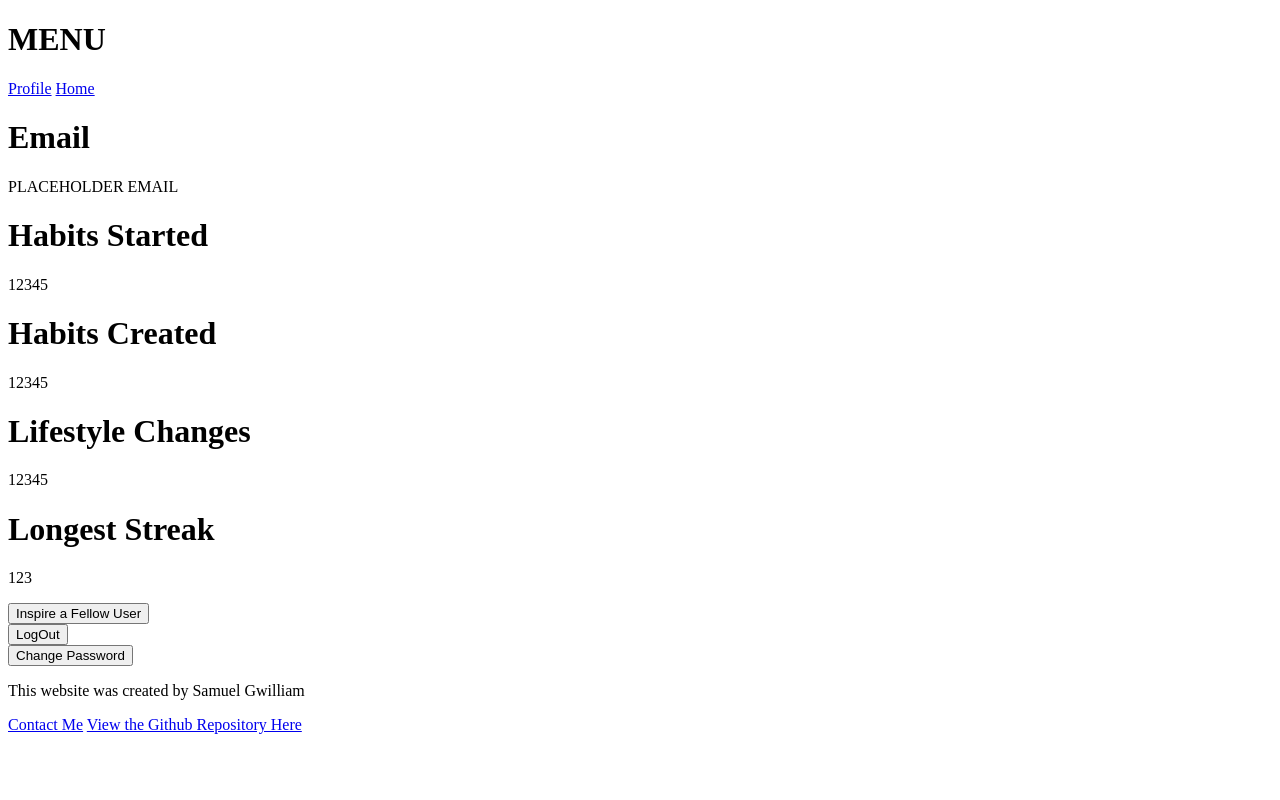
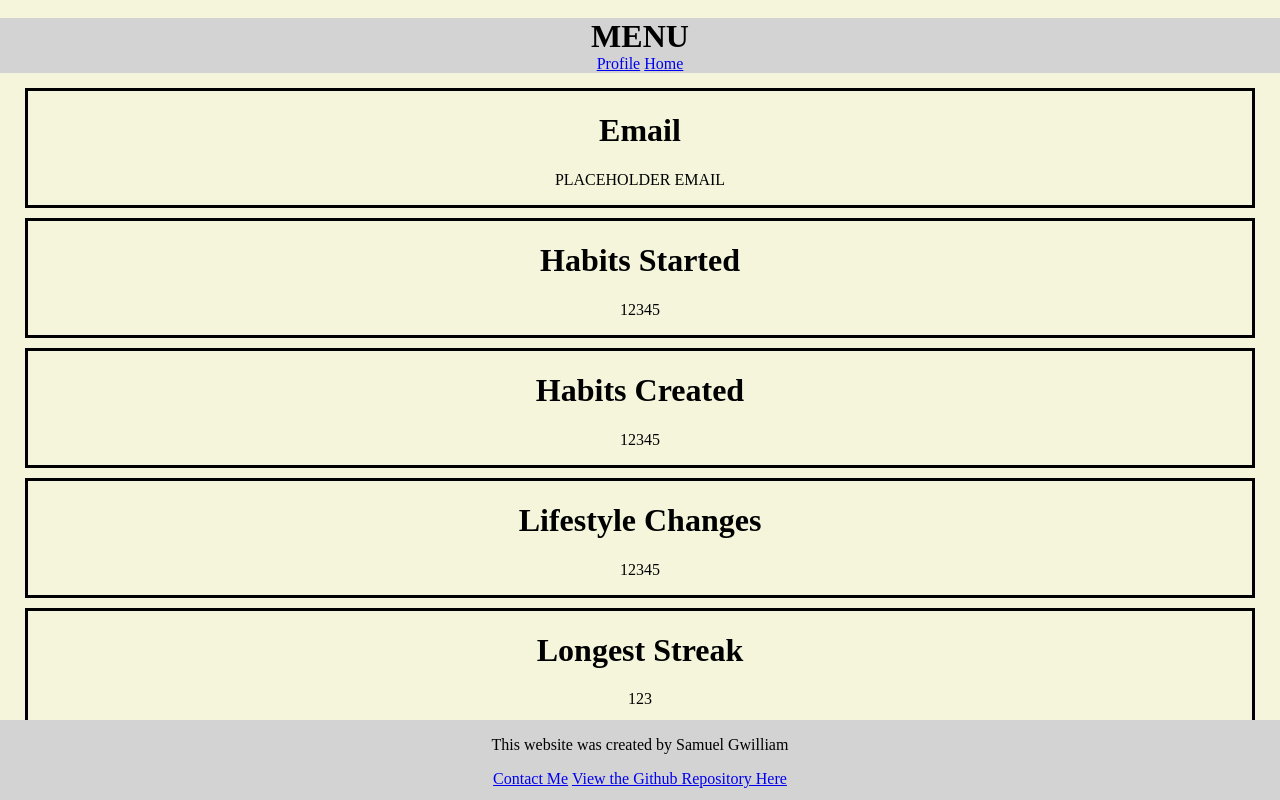
Before and after one commit to SamGwilliamStudent/startup, a website: page profile.html in a window 1280 px wide. Drawn offline with Linux system fonts and the light colour scheme.

Commit message:
Add(CSS for profile.html) renamed files

```diff
--- a/main.css
+++ b/main.css
@@ -1,5 +1,16 @@
 .nav_menu {
-    text-align: left;
+    text-align: center;
+    background-color: lightgray;
+    width: 100%;
+    margin-bottom: 10px;
+}
+
+.menu_link_header{
+    display: inline;
+}
+
+.menu_link{
+    display: inline;
 }
 
 body{
@@ -81,7 +92,6 @@ footer {
 
 .login_body{
     text-align: center;
-    text-size: 2em;
 }
 
 .input_buttons{
@@ -109,3 +119,70 @@ footer {
     margin-top: 150px;
     font-family: Georgia, 'Times New Roman', Times, serif;
 }
+
+/* profile.html elements */
+
+.profile_body{
+    align-items: center;
+}
+
+.user_stats{
+    text-align: center;
+    margin: 15px;
+}
+
+.user_email{
+    border: medium solid black;
+    margin: 10px;
+    font-size: 1em;
+}
+
+.user_cards_created{
+    border: medium solid black;
+    margin: 10px;
+    font-size: 1em;
+
+}
+
+.user_habit_stat{
+    border: medium solid black;
+    margin: 10px;
+    font-size: 1em;
+
+
+}
+
+.user_habits_to_90{
+    border: medium solid black;
+    margin: 10px;
+    font-size: 1em;
+
+}
+
+.user_longest_streak{
+    border: medium solid black;
+    margin: 10px;
+    font-size: 1em;
+
+}
+
+.profile_buttons{
+    display:flex;
+}
+
+.send_notification{
+    display: inline;
+    margin: 5px;
+}
+
+.log_out{
+    display: inline;
+    margin: 5px;
+
+}
+
+.change_password{
+    display: inline;
+    margin: 5px;
+
+}
--- a/profile.html
+++ b/profile.html
@@ -4,50 +4,56 @@
         <meta charset="UTF-8" />
         <meta name="viewport" content="width=device-width, initial-scale=1.0" />
         <link rel="icon" href="/favicon.svg" />
+        <link rel="stylesheet" href="main.css"/>
         <title>Habit Tracker</title>
     </head>
     <body>
-        <h1>MENU</h1>
+        <div class="nav_menu">
+            <h1 class="menu_link_header">MENU</h1>
             <nav>
-            <a href="profile.html">Profile</a>
-            <a href="index.html">Home</a>
+                <a href="profile.html" class="menu_link">Profile</a>
+                <a href="habits.html" class="menu_link">Home</a>
             </nav>
-
-        <div class="UserEmail">
+        </div>
+        <div class="user_stats">
+            <div class="user_email">
                 <h1>Email</h1>
                 <p>PLACEHOLDER EMAIL</p>
             </div>
 
-        <div class="UserCardsCreated">
+            <div class="user_cards_created">
                 <h1>Habits Started</h1>
                 <p>12345</p>
             </div>
 
-        <div class="UserHabitStat">
+            <div class="user_habit_stat">
                 <h1>Habits Created</h1>
                 <p>12345</p>
             </div>
 
-        <div class="UserHabitsTo90">
+            <div class="user_habits_to_90">
                 <h1>Lifestyle Changes</h1>
                 <p>12345</p>
             </div>
 
-        <div class = "UserLongestStreak">
+            <div class = "user_longest_streak">
                 <h1>Longest Streak</h1>
                 <p>123</p>
             </div>
+        </div>
 
+        <div class="profile_buttons">
             <div>
-            <button class = "SendNotification" type="button">Inspire a Fellow User</button>
+                <button class = "send_notification" type="button">Inspire a Fellow User</button>
             </div>
 
             <div>
-            <button class = "LogOut" type="button">LogOut</button>
+                <button class = "log_out" type="button">LogOut</button>
             </div>
 
             <div>
-            <button class = "ChangePassword" type="button">Change Password</button>
+                <button class = "change_password" type="button">Change Password</button>
+            </div>
         </div>
 
     </body>
```
Also changed, not shown: habits.html (+1 -1 lines). Lines whose indentation alone changed are shown as unchanged.
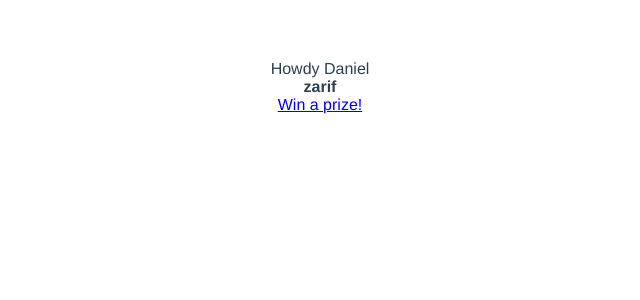
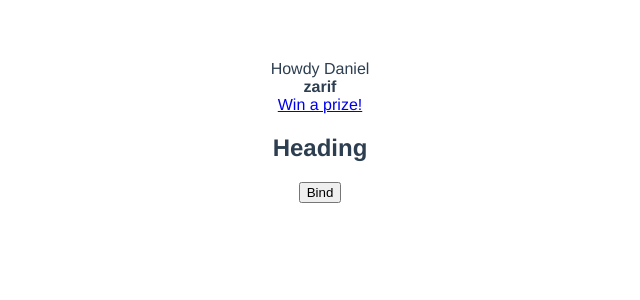
Before and after one commit to zarifpour/vue-practice, a Vue app in the folder hello-world/: page / in a window 1280 px wide. Shown: the top 300 px of the page, without its empty margins (320-960 px from the left). Built offline with nearby package versions, Linux system fonts and the light colour scheme.

Commit message:
Binding to Attributes

```diff
--- a/hello-world/src/App.vue
+++ b/hello-world/src/App.vue
@@ -2,6 +2,8 @@
   <div>{{ greet }} {{ name }}</div>
   <div v-html="username"></div>
   <div v-html="hack"></div>
+  <h2 v-bind:id="headingId">Heading</h2>
+  <button v-bind:disabled="isDisabled">Bind</button>
 </template>
 
 <script>
@@ -13,6 +15,8 @@
       name: "Daniel",
       username: "<b>zarif</b>",
       hack: `<a href="#" onclick="alert('You have been hacked!')">Win a prize!</a>`,
+      headingId: "heading",
+      isDisabled: false,
     };
   },
 };
```
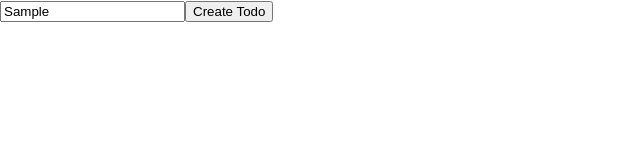
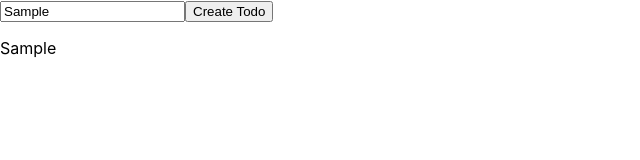
Before and after one commit to jon-dominguez94/templates, a React (Create React App) app in the folder rr/: page / in a window 1280 px wide. Both pictures are taken after typing "Sample" into the empty fields and a click on the button "Create Todo". Shown: the top 160 px of the page, without its empty margins (0-640 px from the left). Built offline with nearby package versions, Linux system fonts and the light colour scheme.

Commit message:
Get todo index to work properly

```diff
--- a/rr/src/components/app.jsx
+++ b/rr/src/components/app.jsx
@@ -1,8 +1,12 @@
 import React from 'react';
 import TodoFormContainer from './todo_form_container';
+import TodoIndexContainer from './todo_index_container';
 
 const App = () => (
-  <TodoFormContainer />
+  <div>
+    <TodoFormContainer />
+    <TodoIndexContainer />
+  </div>
 );
 
 export default App;
--- a/rr/src/components/todo_index.jsx
+++ b/rr/src/components/todo_index.jsx
@@ -1,13 +1,17 @@
 import React from 'react';
 
 const TodoIndex = props => {
-  const todos = props.todos.map(todo => {
-    <p>{todo.body}</p>
-    <p>{todo.completed}</p>
-  })
+  const todos = props.todos.map(todo => (
+    <div>
+      <p>{todo.body}</p>
+      <p>{todo.completed}</p>
+    </div>
+  ));
 
   return (
-    {todos}
+    <div>
+      {todos}
+    </div>
   );
 }
 
```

## The task
Across the listing above, find all lines where the word "todos" is present and copy them.

## Solution to this problem
-  const todos = props.todos.map(todo => {
+  const todos = props.todos.map(todo => (
-    {todos}
+      {todos}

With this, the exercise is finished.